Within weeks of Hosni Mubarak’s ousting, artist Nadine Khan posted a terrific, tough-minded little film on YouTube in which she declared that Tahrir Square could not be owned. For months the novelist and literary critic Youssef Rakha has hammered away at the ineptness of Egyptian intellectuals. Artists such as Doa Aly, Hassan Khan and Sherif El Azma have all made strong statements insisting on the autonomy of their artistic practices, which existed before, during and after the events of the Arab Spring. And yet, by late March, the Brussels-based organization Al-Mawred al-Thaqafy (Culture Resource) had announced the creation of a ‘revolution grant’ inviting artists in any field to apply for funding of up to us$15,000 to produce works ‘in response to or in the context of the current wave of revolutionary activity and popular uprising in the Arab region’. By late summer, 13 awards had been granted. Some of the projects sound promising while others sound dreadful, but if the flood of funding for video work in Beirut in the aftermath of the war in 2006 is anything to go by then most of it will end up being at best cathartic.
In the larger context of so much political tumult and loss of life, the revolution grant, while well intentioned, is largely irrelevant. Just one in a glut of similar opportunities, the main problem with is its rudderless approach to the issues at stake.
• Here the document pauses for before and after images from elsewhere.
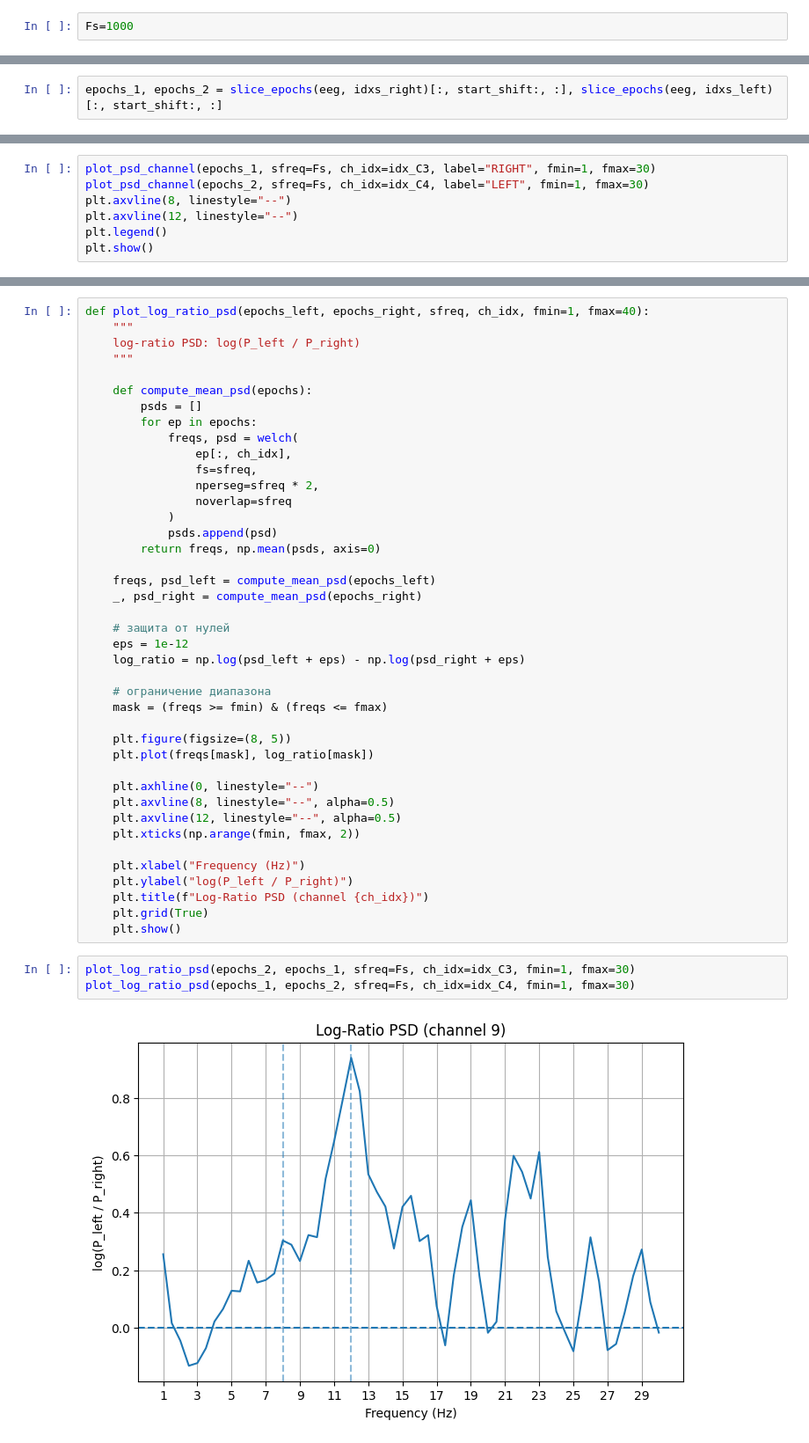
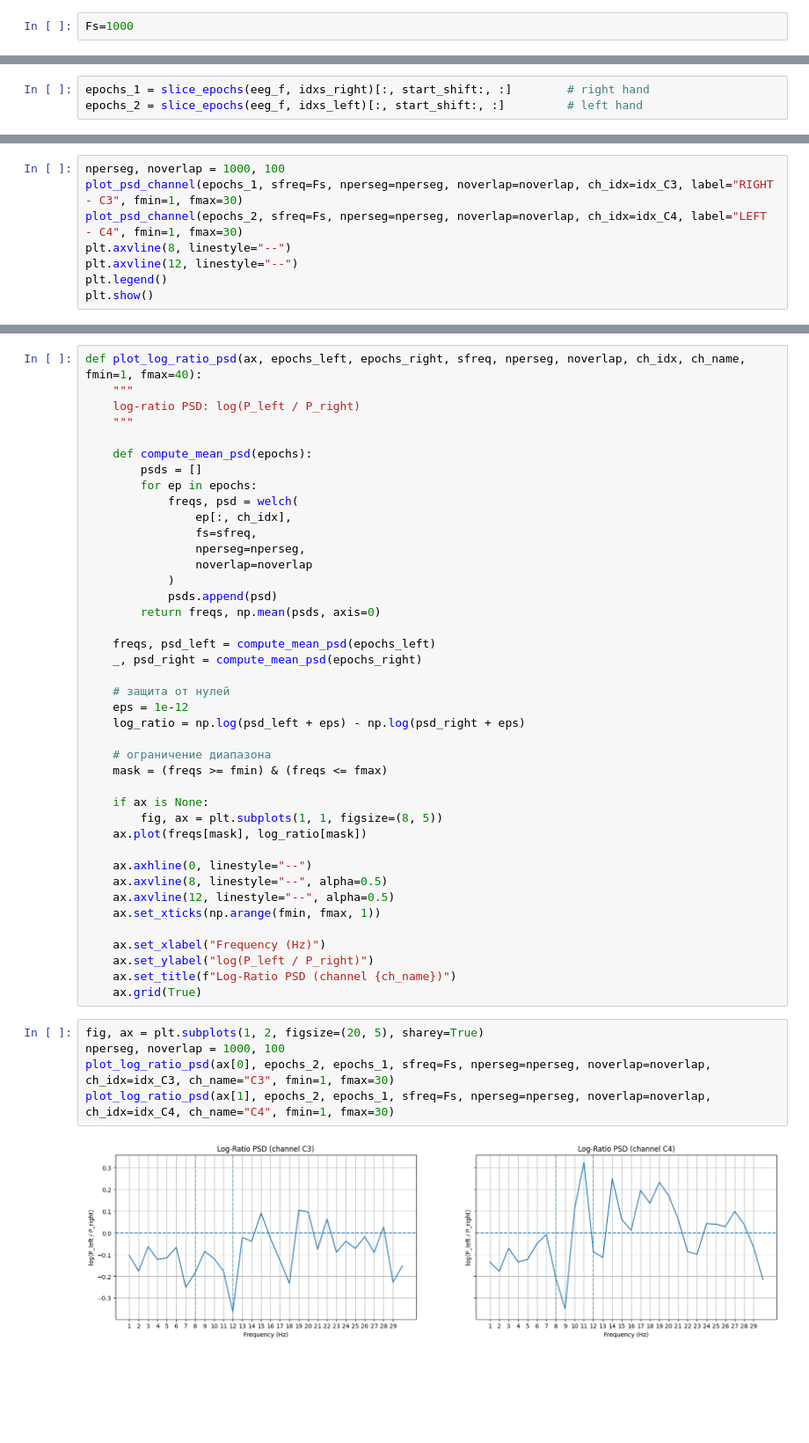
Before and after one commit to JuliaRory/Agency_EBCI, a Jupyter notebook: notebooks/04_check_mu_rhythm.ipynb, the cells around one changed output, grey strips where cells are left out. Shown at 88% size. Saved outputs shown, nothing was run; the diff lists cells and outputs as text; blank space fills up the shorter version.

```diff
--- a/notebooks/04_check_mu_rhythm.ipynb
+++ b/notebooks/04_check_mu_rhythm.ipynb
@@ -74,3 +105,4 @@ start_shift = 500
 idxs_rest, idxs_right, idxs_left = parse_events(trigger, window_size=200, start_shift=start_shift, end_shift=0)
 # %%
-epochs_1, epochs_2 = slice_epochs(eeg, idxs_right)[:, start_shift:, :], slice_epochs(eeg, idxs_left)[:, start_shift:, :]
+epochs_1 = slice_epochs(eeg_f, idxs_right)[:, start_shift:, :]        # right hand
+epochs_2 = slice_epochs(eeg_f, idxs_left)[:, start_shift:, :]         # left hand
@@ -135,7 +152,8 @@ def plot_psd_channel(epochs, sfreq, ch_idx, label=None, fmin=1, fmax=40):
     plt.grid(True)
 # %%
-plot_psd_channel(epochs_1, sfreq=Fs, ch_idx=idx_C3, label="RIGHT", fmin=1, fmax=30)
-plot_psd_channel(epochs_2, sfreq=Fs, ch_idx=idx_C4, label="LEFT", fmin=1, fmax=30)
+nperseg, noverlap = 1000, 100
+plot_psd_channel(epochs_1, sfreq=Fs, nperseg=nperseg, noverlap=noverlap, ch_idx=idx_C3, label="RIGHT - C3", fmin=1, fmax=30)
+plot_psd_channel(epochs_2, sfreq=Fs, nperseg=nperseg, noverlap=noverlap, ch_idx=idx_C4, label="LEFT - C4", fmin=1, fmax=30)
 plt.axvline(8, linestyle="--")
 plt.axvline(12, linestyle="--")
 plt.legend()
@@ -145,5 +163,5 @@ plt.show()
 # %%
-def plot_log_ratio_psd(epochs_left, epochs_right, sfreq, ch_idx, fmin=1, fmax=40):
+def plot_log_ratio_psd(ax, epochs_left, epochs_right, sfreq, nperseg, noverlap, ch_idx, ch_name, fmin=1, fmax=40):
     """
     log-ratio PSD: log(P_left / P_right)
     """
@@ -154,8 +172,8 @@ def plot_log_ratio_psd(epochs_left, epochs_right, sfreq, ch_idx, fmin=1, fmax=40
             freqs, psd = welch(
                 ep[:, ch_idx],
                 fs=sfreq,
-                nperseg=sfreq * 2,
-                noverlap=sfreq
+                nperseg=nperseg,
+                noverlap=noverlap
             )
             psds.append(psd)
         return freqs, np.mean(psds, axis=0)
@@ -170,21 +188,23 @@ def plot_log_ratio_psd(epochs_left, epochs_right, sfreq, ch_idx, fmin=1, fmax=40
     # ограничение диапазона
     mask = (freqs >= fmin) & (freqs <= fmax)
 
-    plt.figure(figsize=(8, 5))
-    plt.plot(freqs[mask], log_ratio[mask])
+    if ax is None:
+        fig, ax = plt.subplots(1, 1, figsize=(8, 5))
+    ax.plot(freqs[mask], log_ratio[mask])
 
-    plt.axhline(0, linestyle="--")
-    plt.axvline(8, linestyle="--", alpha=0.5)
-    plt.axvline(12, linestyle="--", alpha=0.5)
-    plt.xticks(np.arange(fmin, fmax, 2))
+    ax.axhline(0, linestyle="--")
+    ax.axvline(8, linestyle="--", alpha=0.5)
+    ax.axvline(12, linestyle="--", alpha=0.5)
+    ax.set_xticks(np.arange(fmin, fmax, 1))
 
-    plt.xlabel("Frequency (Hz)")
-    plt.ylabel("log(P_left / P_right)")
-    plt.title(f"Log-Ratio PSD (channel {ch_idx})")
-    plt.grid(True)
-    plt.show()
+    ax.set_xlabel("Frequency (Hz)")
+    ax.set_ylabel("log(P_left / P_right)")
+    ax.set_title(f"Log-Ratio PSD (channel {ch_name})")
+    ax.grid(True)
 # %%
-plot_log_ratio_psd(epochs_2, epochs_1, sfreq=Fs, ch_idx=idx_C3, fmin=1, fmax=30)
-plot_log_ratio_psd(epochs_1, epochs_2, sfreq=Fs, ch_idx=idx_C4, fmin=1, fmax=30)
+fig, ax = plt.subplots(1, 2, figsize=(20, 5), sharey=True)
+nperseg, noverlap = 1000, 100
+plot_log_ratio_psd(ax[0], epochs_2, epochs_1, sfreq=Fs, nperseg=nperseg, noverlap=noverlap, ch_idx=idx_C3, ch_name="C3", fmin=1, fmax=30)
+plot_log_ratio_psd(ax[1], epochs_2, epochs_1, sfreq=Fs, nperseg=nperseg, noverlap=noverlap, ch_idx=idx_C4, ch_name="C4", fmin=1, fmax=30)
 # %% [output]
-[figure, old version]
+[figure, new version]
```
Also changed, not shown: parts of 35 cells of this notebook, 1 other file.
Only a year ago, Al-Mawred al-Thaqafy’s Egyptian director, Basma El-Husseiny, argued in favour of working with the region’s undemocratic regimes to draft more beneficial state policies for the arts and culture sectors. Who could blame her? At the time, these regimes appeared immovable.
The region’s alternative art scenes may have always been independent from the state, but they have nonetheless benefited from a form of patronage that developed in the 1990s and accelerated (alongside the so-called War on Terror) in the ten years since 9/11. In Beirut, for example, artists and artists-led organizations have long been vocal about their distrust of Lebanon’s government institutions, which are largely indifferent to the arts. But, like their counterparts elsewhere in the region, these same artists and organizations have been supported for two decades now by a consortium of private foundations and foreign development agencies, including the Ford Foundation, George Soros’ Open Society Foundations, the Prince Claus Fund and more.
This is all laudable. But the argument that global NGOs in the post-Cold War era have caused more harm than good by letting governments off the hook in developing countries is nothing new. Arts funding has become synonymous with supporting civil society initiatives, human development agendas and democracy promotion, but at what point does funding art become a cop-out? Supporting a film festival or initiating grants is easy compared to addressing rampant unemployment, a decrepit economy and an education system in freefall; it’s possible to argue that the very existence of these festivals and exhibitions can have the adverse effect of making bad regimes look good.
No funding is innocent, and, in this respect, the situation in the Arab world is symptomatic of the art world’s hazy complicity with a kind of privatizing, neoliberal agenda, which is elsewhere dismantling the notion of enlightened state support of the arts. If the question now is how should the arts be funded, then the next question is what is art for? Revolution may open up a space to debate art’s purpose, but counterrevolution will always instrumentalize its presence.